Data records
○ ○ ○

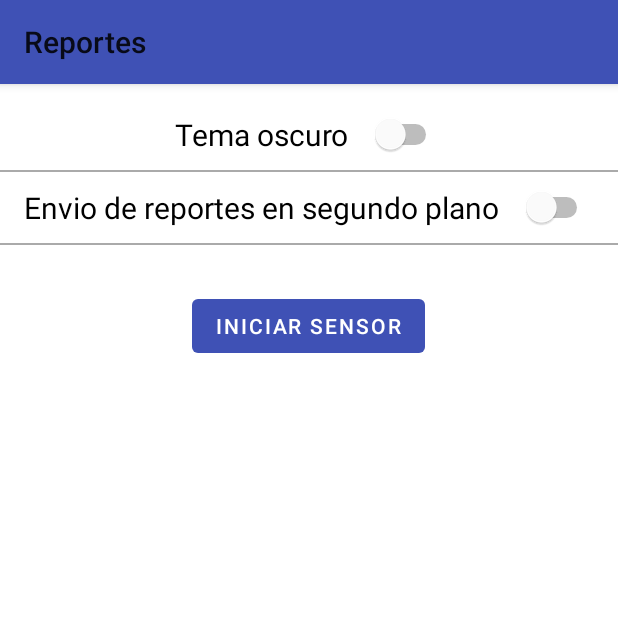
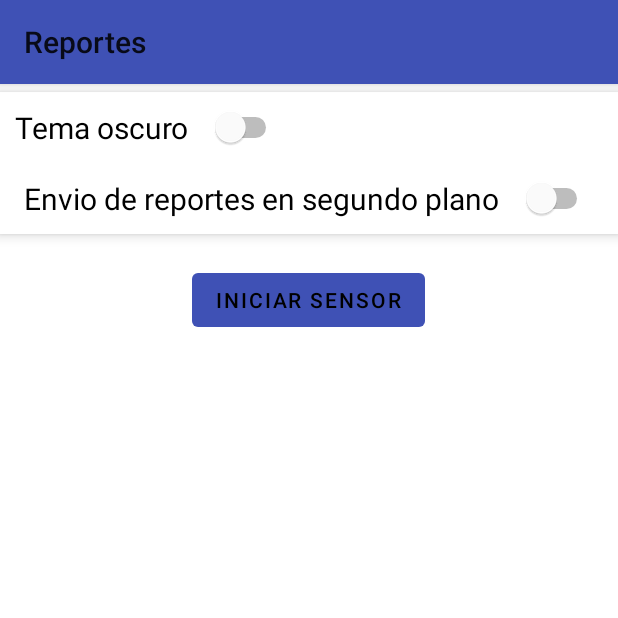
Before and after one commit to dnieln7/Road-Watchman-Android, an Android app: the fragment SettingsFragment shown on its own in the app's theme, on a phone screen of 412 x 824 dp, the top half of it. Run offline under Robolectric (Android 15) with nearby library versions, the phone set to English and light mode, and no system bars.

Commit message:
add card view

```diff
--- a/app/src/main/res/layout/fragment_settings.xml
+++ b/app/src/main/res/layout/fragment_settings.xml
@@ -1,5 +1,6 @@
 <?xml version="1.0" encoding="utf-8"?>
 <androidx.appcompat.widget.LinearLayoutCompat xmlns:android="http://schemas.android.com/apk/res/android"
+    xmlns:app="http://schemas.android.com/apk/res-auto"
     android:layout_width="match_parent"
     android:layout_height="match_parent"
     android:background="@color/backgroundMaterial"
@@ -7,22 +8,36 @@
 
     <Space
         android:layout_width="wrap_content"
-        android:layout_height="20dp" />
+        android:layout_height="5dp" />
+
+    <com.google.android.material.card.MaterialCardView
+        android:layout_width="match_parent"
+        android:layout_height="wrap_content"
+        app:cardBackgroundColor="@color/backgroundMaterial"
+        app:cardCornerRadius="0dp"
+        app:cardElevation="5dp"
+        app:contentPadding="10dp"
+        app:strokeWidth="0dp">
 
         <Switch
             android:id="@+id/darkTheme"
             style="@style/Widget.AppCompat.CompoundButton.Switch"
             android:layout_width="wrap_content"
             android:layout_height="wrap_content"
-        android:layout_gravity="center"
             android:text="Tema oscuro   "
             android:textColor="@color/textColor100"
             android:textSize="20sp" />
 
-    <View
-        style="@style/Divider"
-        android:layout_marginTop="10dp"
-        android:layout_marginBottom="10dp" />
+    </com.google.android.material.card.MaterialCardView>
+
+    <com.google.android.material.card.MaterialCardView
+        android:layout_width="match_parent"
+        android:layout_height="wrap_content"
+        app:cardBackgroundColor="@color/backgroundMaterial"
+        app:cardCornerRadius="0dp"
+        app:cardElevation="5dp"
+        app:contentPadding="10dp"
+        app:strokeWidth="0dp">
 
         <Switch
             android:id="@+id/settingsBackgroundReportes"
@@ -34,10 +49,7 @@
             android:textColor="@color/textColor100"
             android:textSize="20sp" />
 
-    <View
-        style="@style/Divider"
-        android:layout_marginTop="10dp"
-        android:layout_marginBottom="10dp" />
+    </com.google.android.material.card.MaterialCardView>
 
     <com.google.android.material.button.MaterialButton
         android:id="@+id/settingsSensor"
@@ -46,6 +58,8 @@
         android:layout_height="wrap_content"
         android:layout_gravity="center"
         android:layout_marginTop="20dp"
-        android:text="Iniciar sensor" />
+        android:text="Iniciar sensor"
+        android:textColor="@color/textColor100"
+        app:backgroundTint="@color/colorPrimary" />
 
 </androidx.appcompat.widget.LinearLayoutCompat>
```
Lines whose indentation alone changed are shown as unchanged.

○ ○ ○

All lines in the entries above that hold the word "schemas" need to be copied.

TASK SOLUTION –
 <androidx.appcompat.widget.LinearLayoutCompat xmlns:android="http://schemas.android.com/apk/res/android"
+    xmlns:app="http://schemas.android.com/apk/res-auto"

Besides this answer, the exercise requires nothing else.